option uses a simple and fast *bubble partitioning* algorithm which will not necessarily yield well-balanced subdomains. The `-p`

options uses a more complex and slower *recursive bisection* algorithm which is optimised to yield well-balanced subdomains.

### Example: the GfsSimulation is 2D and made of 3 `GfsBoxes`

1- If only one processor is to be used no parallelisation is required. We use the usual command line:

% gerris2D simulation.gfs

2- If 2 processors are to be used: being constituted of 3 `GfsBoxes`

2 solutions can be considered:

- Either the 3
`GfsBox`

can be redistributed in 2 subdomains, which are bound to be 1 subdomain of 1`GfsBox`

and one of 2`GfsBoxes`

. This can be done by:

% gerris2D -b 2 simulation.gfs > parallelsimulation.gfs

then the simulation can be started using:

% mpirun -np 2 gerris2D parallelsimulation.gfs

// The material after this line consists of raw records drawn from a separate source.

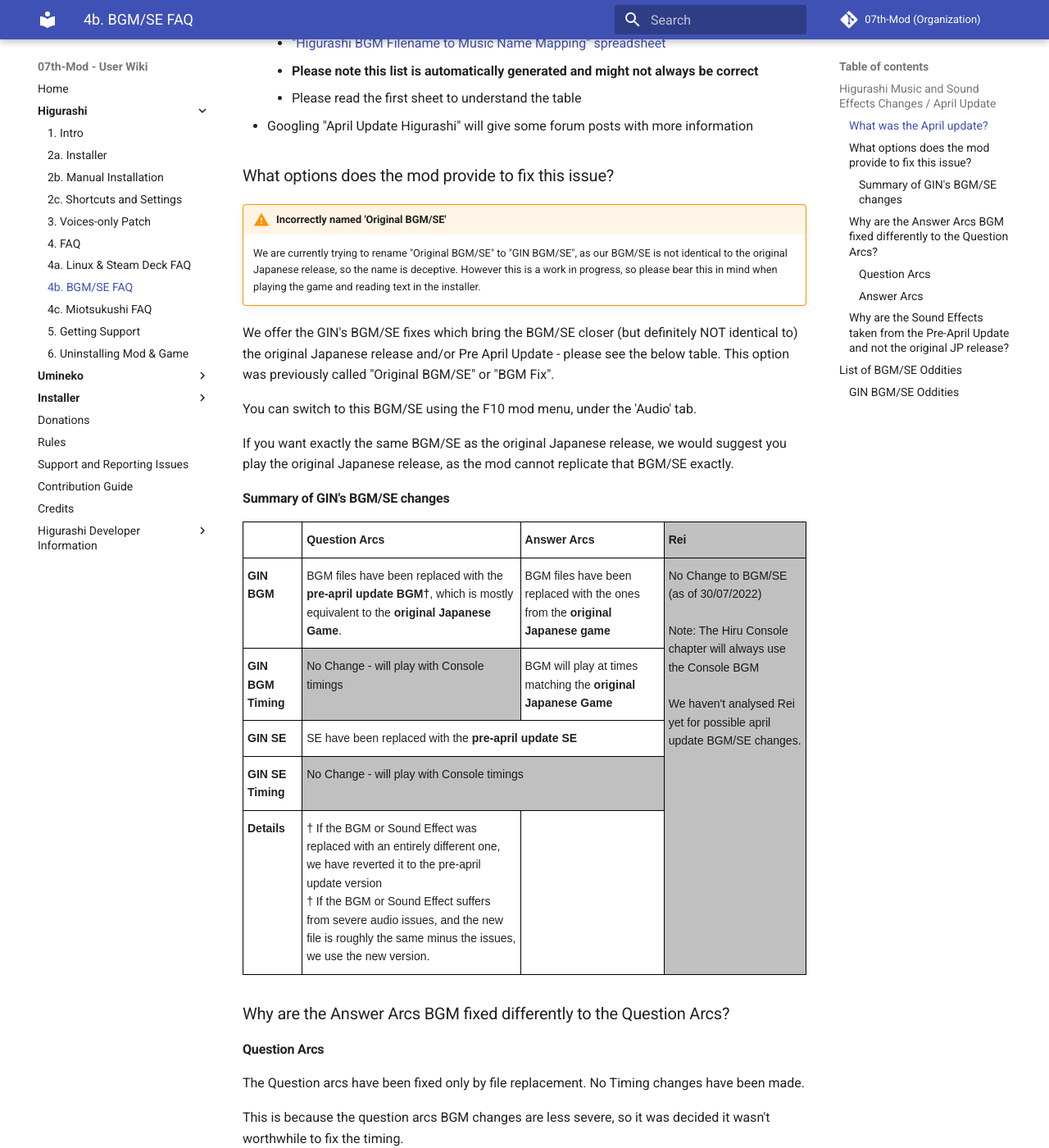
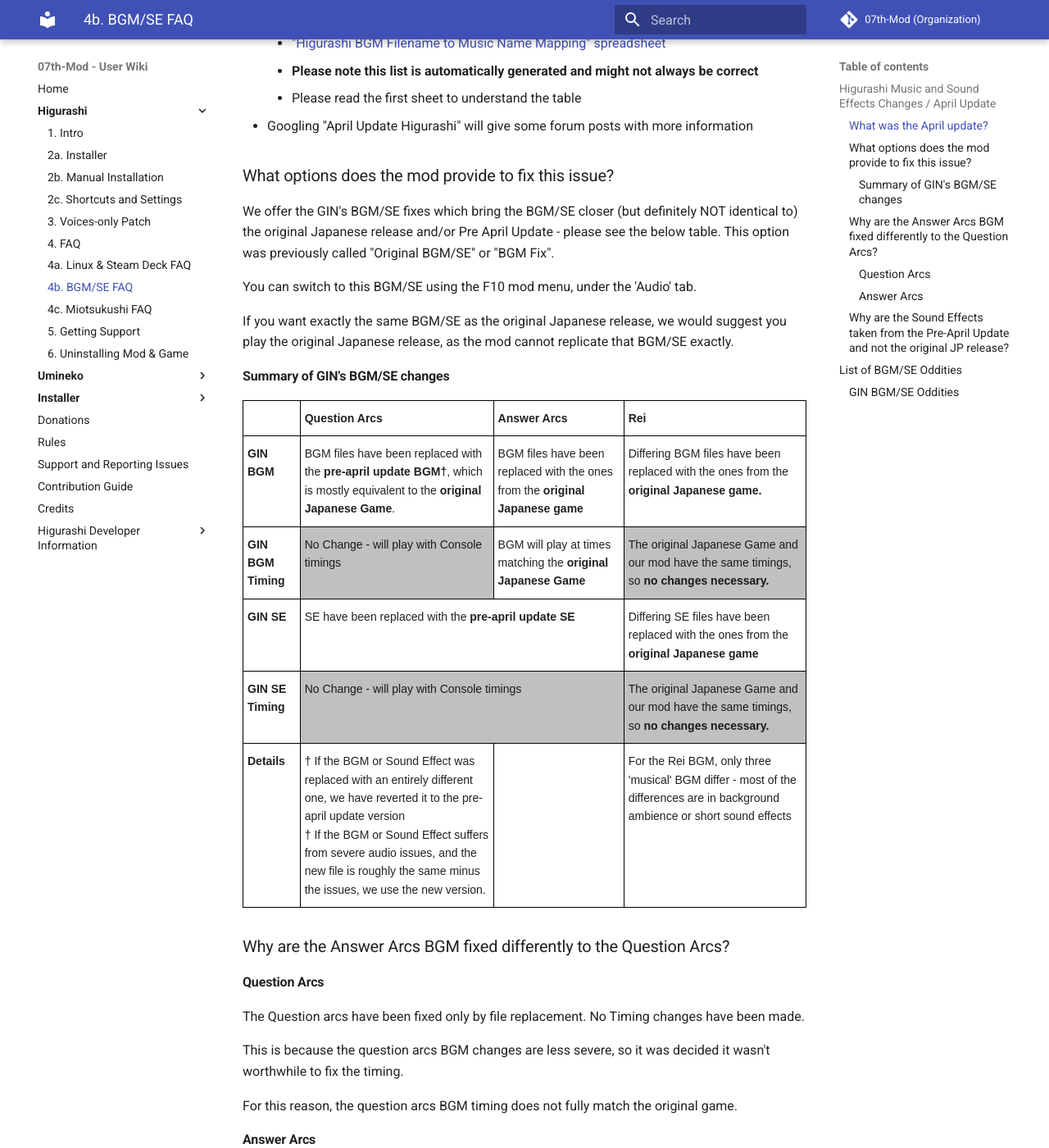
Before and after one commit to 07th-mod/wiki, an MkDocs documentation site: the page built from docs/Higurashi/BGM-SE-FAQ.md, in a window 1280 px wide and 1400 px high, scrolled down 606 px. Shown: the whole window at 82% size. Built offline with MkDocs 1.6.1 and Material for MkDocs 9.7.7, drawn with Linux system fonts in a browser that asks for light colours.

Commit message:
Update BGM/SE FAQ about Higurashi Rei

```diff
--- a/docs/Higurashi/BGM-SE-FAQ.md
+++ b/docs/Higurashi/BGM-SE-FAQ.md
@@ -20,10 +20,6 @@
 - Googling "April Update Higurashi" will give some forum posts with more information
 
 ### What options does the mod provide to fix this issue?
-
-!!! warning "Incorrectly named 'Original BGM/SE'"
-
-    We are currently trying to rename "Original BGM/SE" to "GIN BGM/SE", as our BGM/SE is not identical to the original Japanese release, so the name is deceptive. However this is a work in progress, so please bear this in mind when playing the game and reading text in the installer.
 
 We offer the GIN's BGM/SE fixes which bring the BGM/SE closer (but definitely NOT identical to) the original Japanese release and/or Pre April Update - please see the below table. This option was previously called "Original BGM/SE" or "BGM Fix".
 
@@ -49,7 +45,7 @@
     <th class="tg-0lax"></th>
     <th class="tg-0lax">Question Arcs</th>
     <th class="tg-0lax">Answer Arcs</th>
-    <th class="tg-y6fn">Rei</th>
+    <th class="tg-0lax">Rei</th>
   </tr>
 </thead>
 <tbody>
@@ -57,29 +53,30 @@
     <td class="tg-bold">GIN BGM</td>
     <td class="tg-0lax">BGM files have been replaced with the <strong>pre-april update BGM†</strong>, which is mostly equivalent to the <strong>original Japanese Game</strong>.</td>
     <td class="tg-0lax">BGM files have been replaced with the ones from the <strong>original Japanese game</strong></td>
-    <td class="tg-y6fn" rowspan="5">No Change to BGM/SE (as of 30/07/2022)<br><br>
-      Note: The Hiru Console chapter will always use the Console BGM<br><br>
-      We haven't analysed Rei yet for possible april update BGM/SE changes.
-    </td>
+    <td class="tg-0lax">Differing BGM files have been replaced with the ones from the <strong>original Japanese game.</strong></td>
   </tr>
   <tr>
     <td class="tg-bold">GIN BGM Timing<br></td>
     <td class="tg-y6fn">No Change - will play with Console timings</td>
     <td class="tg-0lax">BGM will play at times matching the <strong>original Japanese Game<strong></td>
+    <td class="tg-y6fn">The original Japanese Game and our mod have the same timings, so <strong>no changes necessary.</strong></td>
   </tr>
   <tr>
     <td class="tg-bold">GIN SE</td>
     <td class="tg-0lax" colspan="2">SE have been replaced with the <strong>pre-april update SE</strong></td>
+    <td class="tg-0lax">Differing SE files have been replaced with the ones from the <strong>original Japanese game</strong></td>
   </tr>
   <tr>
     <td class="tg-bold">GIN SE Timing</td>
     <td class="tg-y6fn" colspan="2">No Change - will play with Console timings</td>
+    <td class="tg-y6fn">The original Japanese Game and our mod have the same timings, so <strong>no changes necessary.</strong></td>
   </tr>
   <tr>
     <td class="tg-bold">Details</td>
     <td class="tg-0lax">† If the BGM or Sound Effect was replaced with an entirely different one, we have reverted it to the pre-april update version<br>
       † If the BGM or Sound Effect suffers from severe audio issues, and the new file is roughly the same minus the issues, we use the new version.</td>
     <td class="tg-0lax"></td>
+    <td class="tg-0lax">For the Rei BGM, only three 'musical' BGM differ - most of the differences are in background ambience or short sound effects</td>
   </tr>
 </tbody>
 </table>
```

- If we want to get a better balance between the size of the 2 subdomains, it is possible to split the simulation once and then reassemble it.

The 3 `GfsBoxes`

can be split once which would create 3*4 = 12 `GfsBoxes`

% gerris2D -s 1 simulation.gfs > splitsimulation.gfs

then the 12 `GfsBoxes`

simulation can be partitioned in 2 groups of 6 `GfsBoxes`

, where the same pid is given to the `GfsBoxes`

of the same subdomain:

% gerris2D -b 2 splitsimulation.gfs > parallelsimulation.gfs

The simulation is still started in the same way:

% mpirun -np 2 gerris2D parallelsimulation.gfs

3- If 4 processors are to be used, then the domain has to be split anyway.

The 3 `GfsBoxes`

can be split once wich would create 3*4 = 12 `GfsBoxes`

% gerris2D -s 1 simulation.gfs > splitsimulation.gfs

then the 12 `GfsBoxes`

simulation can be partitioned in 4 groups of 3 `GfsBoxes`

, where the same pid is given to the `GfsBoxes`

of the same subdomain:

% gerris2D -b 4 splitsimulation.gfs > parallelsimulation.gfs

The simulation is still started in the same way:

% mpirun -np 4 gerris2D parallelsimulation.gfs

### Dynamic load-balancing

When adaptive mesh refinement is used, the number of cells of each subdomain will change during the course of the simulation. If the size of the subdomains is not changed, some processors will end up working much harder than others which will lead to inefficient parallelisation. It is then necessary to "rebalance" the simulation. This is done using the GfsEventBalance object. Note that in this case the quality of the initial partition does not matter much as it will be rebalanced regularly anyway. In this case using the simpler and faster `-b`

option to create the initial partition is adequate.